### Exercise objective
Print the entries below in their entirety, exactly as they are written.

Stored items
»»
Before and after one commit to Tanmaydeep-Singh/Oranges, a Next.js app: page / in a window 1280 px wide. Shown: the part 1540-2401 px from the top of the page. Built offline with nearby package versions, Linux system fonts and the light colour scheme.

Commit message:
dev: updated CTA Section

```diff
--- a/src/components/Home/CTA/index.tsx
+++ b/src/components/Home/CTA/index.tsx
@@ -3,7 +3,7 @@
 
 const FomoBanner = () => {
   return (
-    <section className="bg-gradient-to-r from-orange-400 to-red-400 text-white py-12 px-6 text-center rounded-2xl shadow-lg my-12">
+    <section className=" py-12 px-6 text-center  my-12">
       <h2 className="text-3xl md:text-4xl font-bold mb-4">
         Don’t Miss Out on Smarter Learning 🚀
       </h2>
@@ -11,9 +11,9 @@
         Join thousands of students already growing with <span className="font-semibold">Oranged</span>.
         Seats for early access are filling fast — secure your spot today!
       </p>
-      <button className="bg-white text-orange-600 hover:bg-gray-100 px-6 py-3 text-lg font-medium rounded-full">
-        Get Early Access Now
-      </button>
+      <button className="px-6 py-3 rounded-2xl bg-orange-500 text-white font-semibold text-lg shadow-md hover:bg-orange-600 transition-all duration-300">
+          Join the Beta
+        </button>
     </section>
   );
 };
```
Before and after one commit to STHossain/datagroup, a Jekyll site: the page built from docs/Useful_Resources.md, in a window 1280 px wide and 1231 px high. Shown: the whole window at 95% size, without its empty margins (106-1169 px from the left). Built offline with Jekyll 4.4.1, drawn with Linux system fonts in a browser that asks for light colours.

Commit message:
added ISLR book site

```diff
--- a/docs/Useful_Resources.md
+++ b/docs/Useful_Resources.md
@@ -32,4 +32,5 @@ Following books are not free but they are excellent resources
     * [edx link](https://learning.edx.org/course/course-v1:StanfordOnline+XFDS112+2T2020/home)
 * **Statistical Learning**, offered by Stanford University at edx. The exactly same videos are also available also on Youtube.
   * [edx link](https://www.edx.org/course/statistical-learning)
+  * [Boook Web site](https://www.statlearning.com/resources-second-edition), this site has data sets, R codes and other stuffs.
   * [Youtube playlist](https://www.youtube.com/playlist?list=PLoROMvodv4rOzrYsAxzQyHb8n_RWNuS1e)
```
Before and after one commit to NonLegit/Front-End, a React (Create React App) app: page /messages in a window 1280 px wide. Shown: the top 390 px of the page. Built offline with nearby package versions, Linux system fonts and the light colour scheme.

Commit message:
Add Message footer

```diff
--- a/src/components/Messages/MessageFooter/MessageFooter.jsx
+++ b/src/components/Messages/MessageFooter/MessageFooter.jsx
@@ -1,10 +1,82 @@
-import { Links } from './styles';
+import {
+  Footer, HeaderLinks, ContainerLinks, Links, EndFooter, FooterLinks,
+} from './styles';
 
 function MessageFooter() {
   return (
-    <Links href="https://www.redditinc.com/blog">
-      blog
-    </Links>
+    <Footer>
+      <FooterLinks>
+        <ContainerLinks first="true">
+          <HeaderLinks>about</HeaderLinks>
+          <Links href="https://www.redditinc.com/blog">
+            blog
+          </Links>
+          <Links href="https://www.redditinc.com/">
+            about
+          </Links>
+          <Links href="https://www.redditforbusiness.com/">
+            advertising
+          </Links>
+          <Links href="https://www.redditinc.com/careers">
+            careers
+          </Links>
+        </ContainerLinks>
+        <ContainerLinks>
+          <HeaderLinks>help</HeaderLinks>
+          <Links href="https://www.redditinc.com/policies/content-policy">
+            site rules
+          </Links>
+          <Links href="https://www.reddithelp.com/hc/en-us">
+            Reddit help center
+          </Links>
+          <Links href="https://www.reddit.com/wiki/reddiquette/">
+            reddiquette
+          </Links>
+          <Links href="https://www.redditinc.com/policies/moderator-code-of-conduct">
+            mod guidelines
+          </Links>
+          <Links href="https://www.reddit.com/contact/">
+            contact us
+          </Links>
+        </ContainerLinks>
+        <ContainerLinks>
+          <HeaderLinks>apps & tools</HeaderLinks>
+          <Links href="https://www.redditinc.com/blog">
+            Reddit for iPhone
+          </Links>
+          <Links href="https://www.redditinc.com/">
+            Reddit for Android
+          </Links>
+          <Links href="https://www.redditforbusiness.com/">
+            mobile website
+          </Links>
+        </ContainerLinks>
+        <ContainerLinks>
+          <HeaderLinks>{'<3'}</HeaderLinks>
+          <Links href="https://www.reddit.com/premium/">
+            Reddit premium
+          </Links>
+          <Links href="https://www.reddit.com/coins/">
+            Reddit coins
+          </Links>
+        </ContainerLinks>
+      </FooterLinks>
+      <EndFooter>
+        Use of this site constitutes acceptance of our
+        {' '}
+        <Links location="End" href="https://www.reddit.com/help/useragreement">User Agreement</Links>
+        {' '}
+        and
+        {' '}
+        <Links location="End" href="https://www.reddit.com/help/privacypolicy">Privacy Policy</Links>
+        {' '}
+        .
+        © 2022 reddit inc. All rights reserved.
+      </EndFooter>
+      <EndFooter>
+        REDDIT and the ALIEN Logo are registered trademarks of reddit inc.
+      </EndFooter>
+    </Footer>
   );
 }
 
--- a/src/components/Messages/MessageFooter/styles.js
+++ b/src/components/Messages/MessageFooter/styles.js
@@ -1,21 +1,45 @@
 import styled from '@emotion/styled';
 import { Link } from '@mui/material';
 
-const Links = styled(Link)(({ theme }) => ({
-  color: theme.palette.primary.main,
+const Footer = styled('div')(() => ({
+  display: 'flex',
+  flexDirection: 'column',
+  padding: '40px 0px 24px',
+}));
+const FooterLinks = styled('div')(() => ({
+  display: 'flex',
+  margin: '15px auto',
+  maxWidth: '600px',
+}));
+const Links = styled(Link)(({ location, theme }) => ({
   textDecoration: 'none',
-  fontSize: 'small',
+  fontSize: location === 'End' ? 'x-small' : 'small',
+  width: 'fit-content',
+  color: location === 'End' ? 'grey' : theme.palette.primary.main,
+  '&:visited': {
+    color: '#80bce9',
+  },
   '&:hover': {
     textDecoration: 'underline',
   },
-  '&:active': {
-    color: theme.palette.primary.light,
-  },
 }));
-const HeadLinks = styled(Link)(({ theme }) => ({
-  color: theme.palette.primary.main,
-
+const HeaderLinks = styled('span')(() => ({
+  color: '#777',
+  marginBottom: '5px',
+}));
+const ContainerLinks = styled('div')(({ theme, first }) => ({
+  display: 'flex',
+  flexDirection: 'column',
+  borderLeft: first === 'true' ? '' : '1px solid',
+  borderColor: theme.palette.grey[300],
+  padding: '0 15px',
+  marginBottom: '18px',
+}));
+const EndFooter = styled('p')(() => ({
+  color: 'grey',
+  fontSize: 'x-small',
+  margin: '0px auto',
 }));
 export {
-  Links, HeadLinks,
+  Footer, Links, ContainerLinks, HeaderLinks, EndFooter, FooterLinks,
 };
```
««
### Written response
Before and after one commit to Tanmaydeep-Singh/Oranges, a Next.js app: page / in a window 1280 px wide. Shown: the part 1540-2401 px from the top of the page. Built offline with nearby package versions, Linux system fonts and the light colour scheme.

Commit message:
dev: updated CTA Section

```diff
--- a/src/components/Home/CTA/index.tsx
+++ b/src/components/Home/CTA/index.tsx
@@ -3,7 +3,7 @@
 
 const FomoBanner = () => {
   return (
-    <section className="bg-gradient-to-r from-orange-400 to-red-400 text-white py-12 px-6 text-center rounded-2xl shadow-lg my-12">
+    <section className=" py-12 px-6 text-center  my-12">
       <h2 className="text-3xl md:text-4xl font-bold mb-4">
         Don’t Miss Out on Smarter Learning 🚀
       </h2>
@@ -11,9 +11,9 @@
         Join thousands of students already growing with <span className="font-semibold">Oranged</span>.
         Seats for early access are filling fast — secure your spot today!
       </p>
-      <button className="bg-white text-orange-600 hover:bg-gray-100 px-6 py-3 text-lg font-medium rounded-full">
-        Get Early Access Now
-      </button>
+      <button className="px-6 py-3 rounded-2xl bg-orange-500 text-white font-semibold text-lg shadow-md hover:bg-orange-600 transition-all duration-300">
+          Join the Beta
+        </button>
     </section>
   );
 };
```
Before and after one commit to STHossain/datagroup, a Jekyll site: the page built from docs/Useful_Resources.md, in a window 1280 px wide and 1231 px high. Shown: the whole window at 95% size, without its empty margins (106-1169 px from the left). Built offline with Jekyll 4.4.1, drawn with Linux system fonts in a browser that asks for light colours.

Commit message:
added ISLR book site

```diff
--- a/docs/Useful_Resources.md
+++ b/docs/Useful_Resources.md
@@ -32,4 +32,5 @@ Following books are not free but they are excellent resources
     * [edx link](https://learning.edx.org/course/course-v1:StanfordOnline+XFDS112+2T2020/home)
 * **Statistical Learning**, offered by Stanford University at edx. The exactly same videos are also available also on Youtube.
   * [edx link](https://www.edx.org/course/statistical-learning)
+  * [Boook Web site](https://www.statlearning.com/resources-second-edition), this site has data sets, R codes and other stuffs.
   * [Youtube playlist](https://www.youtube.com/playlist?list=PLoROMvodv4rOzrYsAxzQyHb8n_RWNuS1e)
```
Before and after one commit to NonLegit/Front-End, a React (Create React App) app: page /messages in a window 1280 px wide. Shown: the top 390 px of the page. Built offline with nearby package versions, Linux system fonts and the light colour scheme.

Commit message:
Add Message footer

```diff
--- a/src/components/Messages/MessageFooter/MessageFooter.jsx
+++ b/src/components/Messages/MessageFooter/MessageFooter.jsx
@@ -1,10 +1,82 @@
-import { Links } from './styles';
+import {
+  Footer, HeaderLinks, ContainerLinks, Links, EndFooter, FooterLinks,
+} from './styles';
 
 function MessageFooter() {
   return (
-    <Links href="https://www.redditinc.com/blog">
-      blog
-    </Links>
+    <Footer>
+      <FooterLinks>
+        <ContainerLinks first="true">
+          <HeaderLinks>about</HeaderLinks>
+          <Links href="https://www.redditinc.com/blog">
+            blog
+          </Links>
+          <Links href="https://www.redditinc.com/">
+            about
+          </Links>
+          <Links href="https://www.redditforbusiness.com/">
+            advertising
+          </Links>
+          <Links href="https://www.redditinc.com/careers">
+            careers
+          </Links>
+        </ContainerLinks>
+        <ContainerLinks>
+          <HeaderLinks>help</HeaderLinks>
+          <Links href="https://www.redditinc.com/policies/content-policy">
+            site rules
+          </Links>
+          <Links href="https://www.reddithelp.com/hc/en-us">
+            Reddit help center
+          </Links>
+          <Links href="https://www.reddit.com/wiki/reddiquette/">
+            reddiquette
+          </Links>
+          <Links href="https://www.redditinc.com/policies/moderator-code-of-conduct">
+            mod guidelines
+          </Links>
+          <Links href="https://www.reddit.com/contact/">
+            contact us
+          </Links>
+        </ContainerLinks>
+        <ContainerLinks>
+          <HeaderLinks>apps & tools</HeaderLinks>
+          <Links href="https://www.redditinc.com/blog">
+            Reddit for iPhone
+          </Links>
+          <Links href="https://www.redditinc.com/">
+            Reddit for Android
+          </Links>
+          <Links href="https://www.redditforbusiness.com/">
+            mobile website
+          </Links>
+        </ContainerLinks>
+        <ContainerLinks>
+          <HeaderLinks>{'<3'}</HeaderLinks>
+          <Links href="https://www.reddit.com/premium/">
+            Reddit premium
+          </Links>
+          <Links href="https://www.reddit.com/coins/">
+            Reddit coins
+          </Links>
+        </ContainerLinks>
+      </FooterLinks>
+      <EndFooter>
+        Use of this site constitutes acceptance of our
+        {' '}
+        <Links location="End" href="https://www.reddit.com/help/useragreement">User Agreement</Links>
+        {' '}
+        and
+        {' '}
+        <Links location="End" href="https://www.reddit.com/help/privacypolicy">Privacy Policy</Links>
+        {' '}
+        .
+        © 2022 reddit inc. All rights reserved.
+      </EndFooter>
+      <EndFooter>
+        REDDIT and the ALIEN Logo are registered trademarks of reddit inc.
+      </EndFooter>
+    </Footer>
   );
 }
 
--- a/src/components/Messages/MessageFooter/styles.js
+++ b/src/components/Messages/MessageFooter/styles.js
@@ -1,21 +1,45 @@
 import styled from '@emotion/styled';
 import { Link } from '@mui/material';
 
-const Links = styled(Link)(({ theme }) => ({
-  color: theme.palette.primary.main,
+const Footer = styled('div')(() => ({
+  display: 'flex',
+  flexDirection: 'column',
+  padding: '40px 0px 24px',
+}));
+const FooterLinks = styled('div')(() => ({
+  display: 'flex',
+  margin: '15px auto',
+  maxWidth: '600px',
+}));
+const Links = styled(Link)(({ location, theme }) => ({
   textDecoration: 'none',
-  fontSize: 'small',
+  fontSize: location === 'End' ? 'x-small' : 'small',
+  width: 'fit-content',
+  color: location === 'End' ? 'grey' : theme.palette.primary.main,
+  '&:visited': {
+    color: '#80bce9',
+  },
   '&:hover': {
     textDecoration: 'underline',
   },
-  '&:active': {
-    color: theme.palette.primary.light,
-  },
 }));
-const HeadLinks = styled(Link)(({ theme }) => ({
-  color: theme.palette.primary.main,
-
+const HeaderLinks = styled('span')(() => ({
+  color: '#777',
+  marginBottom: '5px',
+}));
+const ContainerLinks = styled('div')(({ theme, first }) => ({
+  display: 'flex',
+  flexDirection: 'column',
+  borderLeft: first === 'true' ? '' : '1px solid',
+  borderColor: theme.palette.grey[300],
+  padding: '0 15px',
+  marginBottom: '18px',
+}));
+const EndFooter = styled('p')(() => ({
+  color: 'grey',
+  fontSize: 'x-small',
+  margin: '0px auto',
 }));
 export {
-  Links, HeadLinks,
+  Footer, Links, ContainerLinks, HeaderLinks, EndFooter, FooterLinks,
 };
```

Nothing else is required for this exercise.